*WHAT NEEDS TO BE DONE*: Word for word, copy all the data and drop the pictures.

(Web document revisions)
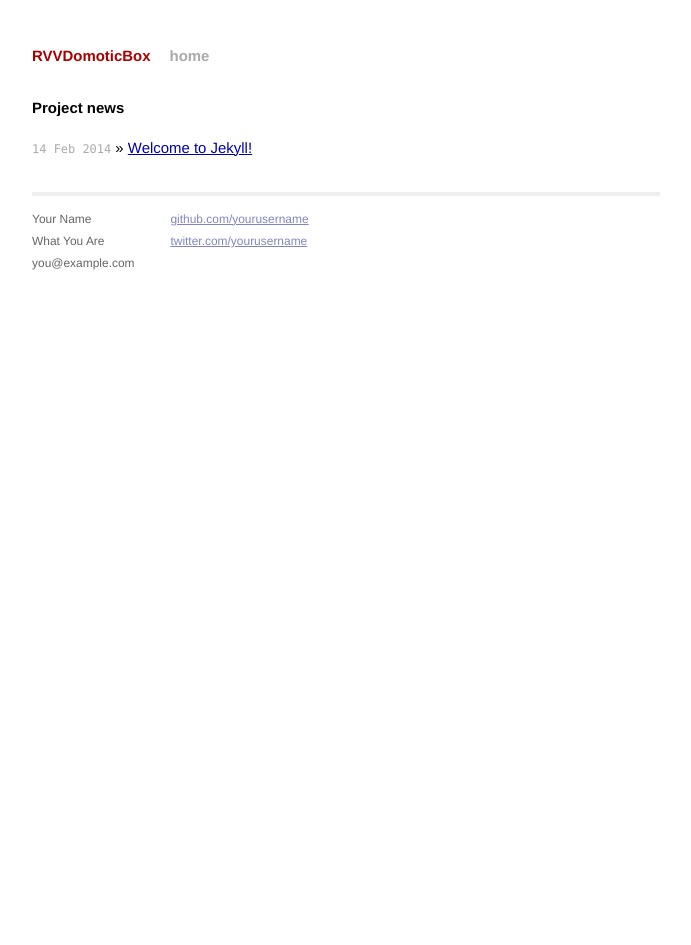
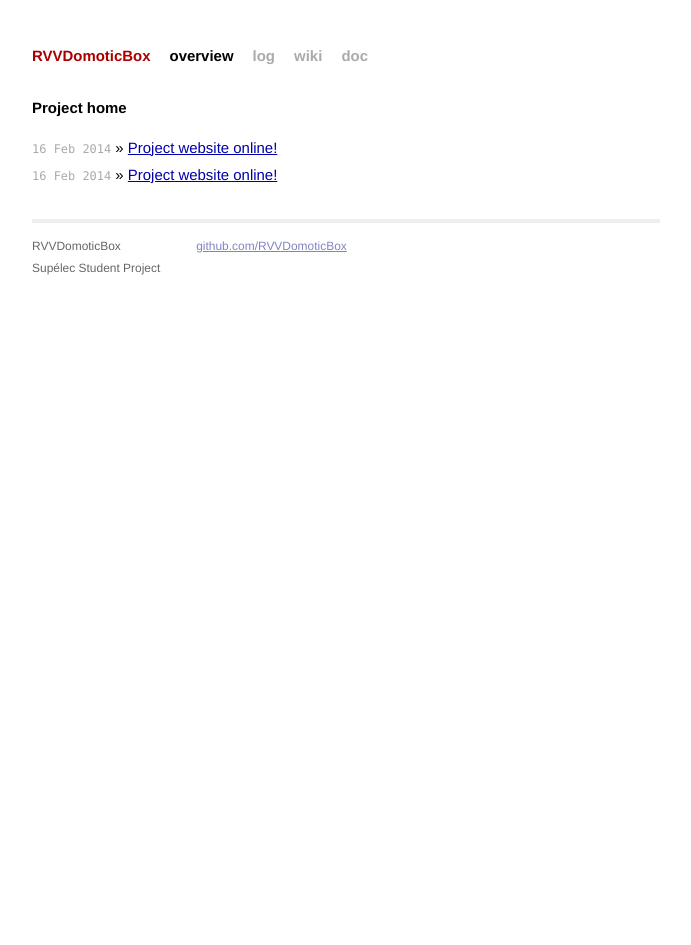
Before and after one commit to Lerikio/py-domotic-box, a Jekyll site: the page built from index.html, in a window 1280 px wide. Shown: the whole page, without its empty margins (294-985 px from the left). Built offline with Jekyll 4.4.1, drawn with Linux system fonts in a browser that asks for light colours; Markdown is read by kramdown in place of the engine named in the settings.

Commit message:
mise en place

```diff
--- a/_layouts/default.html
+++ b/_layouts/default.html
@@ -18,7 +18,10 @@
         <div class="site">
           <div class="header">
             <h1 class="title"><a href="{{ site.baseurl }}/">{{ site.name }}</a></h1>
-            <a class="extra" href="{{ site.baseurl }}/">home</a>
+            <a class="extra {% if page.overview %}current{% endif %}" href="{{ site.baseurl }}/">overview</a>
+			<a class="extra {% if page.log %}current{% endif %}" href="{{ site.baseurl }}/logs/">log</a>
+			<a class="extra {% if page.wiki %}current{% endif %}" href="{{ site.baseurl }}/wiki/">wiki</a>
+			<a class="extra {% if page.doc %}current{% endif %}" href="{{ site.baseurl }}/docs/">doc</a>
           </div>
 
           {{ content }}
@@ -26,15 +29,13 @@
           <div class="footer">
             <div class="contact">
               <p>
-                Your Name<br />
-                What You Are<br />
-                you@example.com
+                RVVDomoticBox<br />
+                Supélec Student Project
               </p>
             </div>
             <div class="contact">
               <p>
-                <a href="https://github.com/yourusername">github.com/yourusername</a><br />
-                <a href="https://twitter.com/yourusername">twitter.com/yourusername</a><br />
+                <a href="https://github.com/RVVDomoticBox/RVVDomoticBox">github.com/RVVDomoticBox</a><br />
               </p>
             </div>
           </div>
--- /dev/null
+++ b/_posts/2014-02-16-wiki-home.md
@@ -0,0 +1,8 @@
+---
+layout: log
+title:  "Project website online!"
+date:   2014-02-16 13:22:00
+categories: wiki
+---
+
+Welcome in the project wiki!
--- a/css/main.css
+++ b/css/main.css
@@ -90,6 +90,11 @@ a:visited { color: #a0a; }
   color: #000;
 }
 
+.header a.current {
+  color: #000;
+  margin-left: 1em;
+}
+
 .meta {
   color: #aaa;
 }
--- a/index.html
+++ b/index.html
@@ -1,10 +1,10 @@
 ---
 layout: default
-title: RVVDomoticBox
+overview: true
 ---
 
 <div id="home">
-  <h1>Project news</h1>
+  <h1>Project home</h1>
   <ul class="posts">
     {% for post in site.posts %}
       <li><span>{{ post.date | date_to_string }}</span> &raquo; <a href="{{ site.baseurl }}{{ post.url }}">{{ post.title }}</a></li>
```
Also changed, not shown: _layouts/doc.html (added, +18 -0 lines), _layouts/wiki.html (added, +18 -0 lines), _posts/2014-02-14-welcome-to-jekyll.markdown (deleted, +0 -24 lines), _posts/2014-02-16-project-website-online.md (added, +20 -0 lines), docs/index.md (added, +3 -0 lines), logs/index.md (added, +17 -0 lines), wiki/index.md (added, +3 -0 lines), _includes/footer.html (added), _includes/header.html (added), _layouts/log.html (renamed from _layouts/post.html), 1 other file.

*TASK SOLUTION*:
Before and after one commit to Lerikio/py-domotic-box, a Jekyll site: the page built from index.html, in a window 1280 px wide. Shown: the whole page, without its empty margins (294-985 px from the left). Built offline with Jekyll 4.4.1, drawn with Linux system fonts in a browser that asks for light colours; Markdown is read by kramdown in place of the engine named in the settings.

Commit message:
mise en place

```diff
--- a/_layouts/default.html
+++ b/_layouts/default.html
@@ -18,7 +18,10 @@
         <div class="site">
           <div class="header">
             <h1 class="title"><a href="{{ site.baseurl }}/">{{ site.name }}</a></h1>
-            <a class="extra" href="{{ site.baseurl }}/">home</a>
+            <a class="extra {% if page.overview %}current{% endif %}" href="{{ site.baseurl }}/">overview</a>
+			<a class="extra {% if page.log %}current{% endif %}" href="{{ site.baseurl }}/logs/">log</a>
+			<a class="extra {% if page.wiki %}current{% endif %}" href="{{ site.baseurl }}/wiki/">wiki</a>
+			<a class="extra {% if page.doc %}current{% endif %}" href="{{ site.baseurl }}/docs/">doc</a>
           </div>
 
           {{ content }}
@@ -26,15 +29,13 @@
           <div class="footer">
             <div class="contact">
               <p>
-                Your Name<br />
-                What You Are<br />
-                you@example.com
+                RVVDomoticBox<br />
+                Supélec Student Project
               </p>
             </div>
             <div class="contact">
               <p>
-                <a href="https://github.com/yourusername">github.com/yourusername</a><br />
-                <a href="https://twitter.com/yourusername">twitter.com/yourusername</a><br />
+                <a href="https://github.com/RVVDomoticBox/RVVDomoticBox">github.com/RVVDomoticBox</a><br />
               </p>
             </div>
           </div>
--- /dev/null
+++ b/_posts/2014-02-16-wiki-home.md
@@ -0,0 +1,8 @@
+---
+layout: log
+title:  "Project website online!"
+date:   2014-02-16 13:22:00
+categories: wiki
+---
+
+Welcome in the project wiki!
--- a/css/main.css
+++ b/css/main.css
@@ -90,6 +90,11 @@ a:visited { color: #a0a; }
   color: #000;
 }
 
+.header a.current {
+  color: #000;
+  margin-left: 1em;
+}
+
 .meta {
   color: #aaa;
 }
--- a/index.html
+++ b/index.html
@@ -1,10 +1,10 @@
 ---
 layout: default
-title: RVVDomoticBox
+overview: true
 ---
 
 <div id="home">
-  <h1>Project news</h1>
+  <h1>Project home</h1>
   <ul class="posts">
     {% for post in site.posts %}
       <li><span>{{ post.date | date_to_string }}</span> &raquo; <a href="{{ site.baseurl }}{{ post.url }}">{{ post.title }}</a></li>
```
Also changed, not shown: _layouts/doc.html (added, +18 -0 lines), _layouts/wiki.html (added, +18 -0 lines), _posts/2014-02-14-welcome-to-jekyll.markdown (deleted, +0 -24 lines), _posts/2014-02-16-project-website-online.md (added, +20 -0 lines), docs/index.md (added, +3 -0 lines), logs/index.md (added, +17 -0 lines), wiki/index.md (added, +3 -0 lines), _includes/footer.html (added), _includes/header.html (added), _layouts/log.html (renamed from _layouts/post.html), 1 other file.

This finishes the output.